Please, could you print all the lines below exactly, leaving out the pictures?
-- DATA EXTRACT follows --
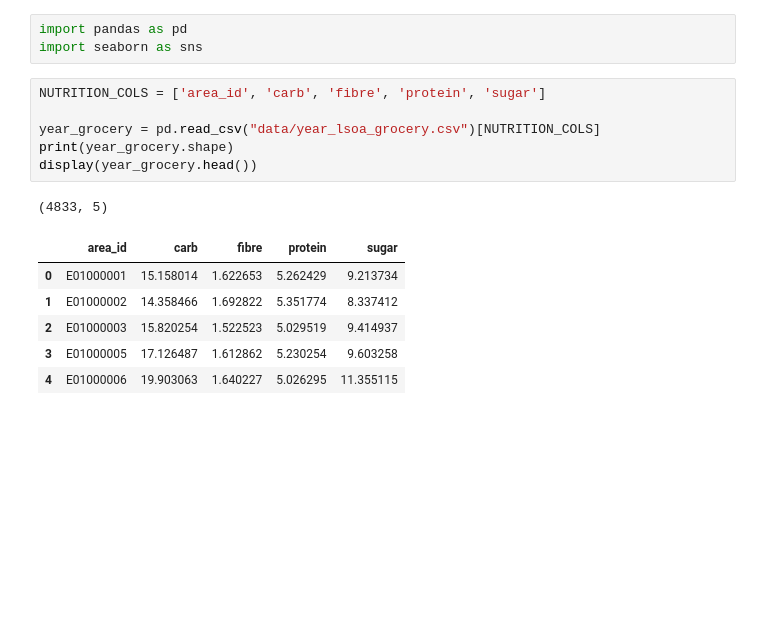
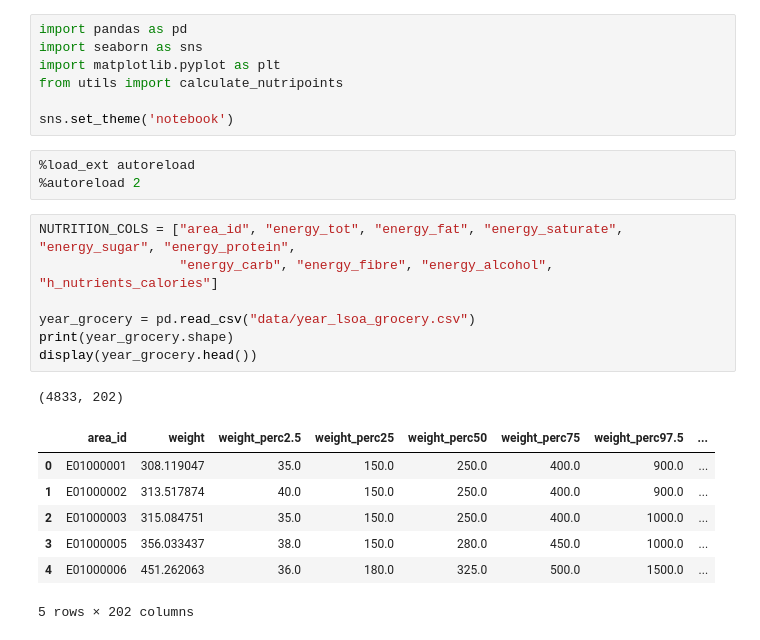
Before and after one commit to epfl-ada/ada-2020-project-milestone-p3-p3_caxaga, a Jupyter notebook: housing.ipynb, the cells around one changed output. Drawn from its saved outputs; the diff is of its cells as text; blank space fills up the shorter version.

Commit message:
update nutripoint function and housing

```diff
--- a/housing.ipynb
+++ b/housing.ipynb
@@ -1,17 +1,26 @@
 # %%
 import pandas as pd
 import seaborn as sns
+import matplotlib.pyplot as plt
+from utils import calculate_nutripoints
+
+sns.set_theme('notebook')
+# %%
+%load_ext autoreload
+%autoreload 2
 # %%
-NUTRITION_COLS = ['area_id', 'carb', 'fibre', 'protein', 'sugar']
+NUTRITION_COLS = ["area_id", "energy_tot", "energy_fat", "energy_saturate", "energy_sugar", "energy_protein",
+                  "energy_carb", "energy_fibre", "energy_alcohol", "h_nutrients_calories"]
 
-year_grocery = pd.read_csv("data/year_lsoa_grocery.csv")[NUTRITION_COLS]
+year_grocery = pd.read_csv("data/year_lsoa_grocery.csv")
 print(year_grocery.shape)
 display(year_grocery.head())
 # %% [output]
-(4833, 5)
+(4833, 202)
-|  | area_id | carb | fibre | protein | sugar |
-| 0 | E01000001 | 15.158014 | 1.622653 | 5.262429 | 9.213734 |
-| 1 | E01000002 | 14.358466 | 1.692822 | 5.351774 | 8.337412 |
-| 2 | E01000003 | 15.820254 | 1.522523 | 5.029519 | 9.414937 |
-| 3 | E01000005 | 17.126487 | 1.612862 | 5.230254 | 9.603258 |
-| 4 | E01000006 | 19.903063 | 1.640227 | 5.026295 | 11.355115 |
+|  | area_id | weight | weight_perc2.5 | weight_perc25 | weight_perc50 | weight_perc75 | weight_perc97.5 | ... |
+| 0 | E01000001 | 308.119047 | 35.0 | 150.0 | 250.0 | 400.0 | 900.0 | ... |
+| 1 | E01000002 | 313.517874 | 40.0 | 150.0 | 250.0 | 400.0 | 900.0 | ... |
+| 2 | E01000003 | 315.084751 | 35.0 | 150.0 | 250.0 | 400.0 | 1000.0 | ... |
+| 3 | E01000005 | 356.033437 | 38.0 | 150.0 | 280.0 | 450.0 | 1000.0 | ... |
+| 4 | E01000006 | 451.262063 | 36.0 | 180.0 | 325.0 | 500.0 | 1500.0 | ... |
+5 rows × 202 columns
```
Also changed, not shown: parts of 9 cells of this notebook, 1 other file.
-- DATA EXTRACT concluded --
### OUTPUT OF THE EXERCISE
Before and after one commit to epfl-ada/ada-2020-project-milestone-p3-p3_caxaga, a Jupyter notebook: housing.ipynb, the cells around one changed output. Drawn from its saved outputs; the diff is of its cells as text; blank space fills up the shorter version.

Commit message:
update nutripoint function and housing

```diff
--- a/housing.ipynb
+++ b/housing.ipynb
@@ -1,17 +1,26 @@
 # %%
 import pandas as pd
 import seaborn as sns
+import matplotlib.pyplot as plt
+from utils import calculate_nutripoints
+
+sns.set_theme('notebook')
+# %%
+%load_ext autoreload
+%autoreload 2
 # %%
-NUTRITION_COLS = ['area_id', 'carb', 'fibre', 'protein', 'sugar']
+NUTRITION_COLS = ["area_id", "energy_tot", "energy_fat", "energy_saturate", "energy_sugar", "energy_protein",
+                  "energy_carb", "energy_fibre", "energy_alcohol", "h_nutrients_calories"]
 
-year_grocery = pd.read_csv("data/year_lsoa_grocery.csv")[NUTRITION_COLS]
+year_grocery = pd.read_csv("data/year_lsoa_grocery.csv")
 print(year_grocery.shape)
 display(year_grocery.head())
 # %% [output]
-(4833, 5)
+(4833, 202)
-|  | area_id | carb | fibre | protein | sugar |
-| 0 | E01000001 | 15.158014 | 1.622653 | 5.262429 | 9.213734 |
-| 1 | E01000002 | 14.358466 | 1.692822 | 5.351774 | 8.337412 |
-| 2 | E01000003 | 15.820254 | 1.522523 | 5.029519 | 9.414937 |
-| 3 | E01000005 | 17.126487 | 1.612862 | 5.230254 | 9.603258 |
-| 4 | E01000006 | 19.903063 | 1.640227 | 5.026295 | 11.355115 |
+|  | area_id | weight | weight_perc2.5 | weight_perc25 | weight_perc50 | weight_perc75 | weight_perc97.5 | ... |
+| 0 | E01000001 | 308.119047 | 35.0 | 150.0 | 250.0 | 400.0 | 900.0 | ... |
+| 1 | E01000002 | 313.517874 | 40.0 | 150.0 | 250.0 | 400.0 | 900.0 | ... |
+| 2 | E01000003 | 315.084751 | 35.0 | 150.0 | 250.0 | 400.0 | 1000.0 | ... |
+| 3 | E01000005 | 356.033437 | 38.0 | 150.0 | 280.0 | 450.0 | 1000.0 | ... |
+| 4 | E01000006 | 451.262063 | 36.0 | 180.0 | 325.0 | 500.0 | 1500.0 | ... |
+5 rows × 202 columns
```
Also changed, not shown: parts of 9 cells of this notebook, 1 other file.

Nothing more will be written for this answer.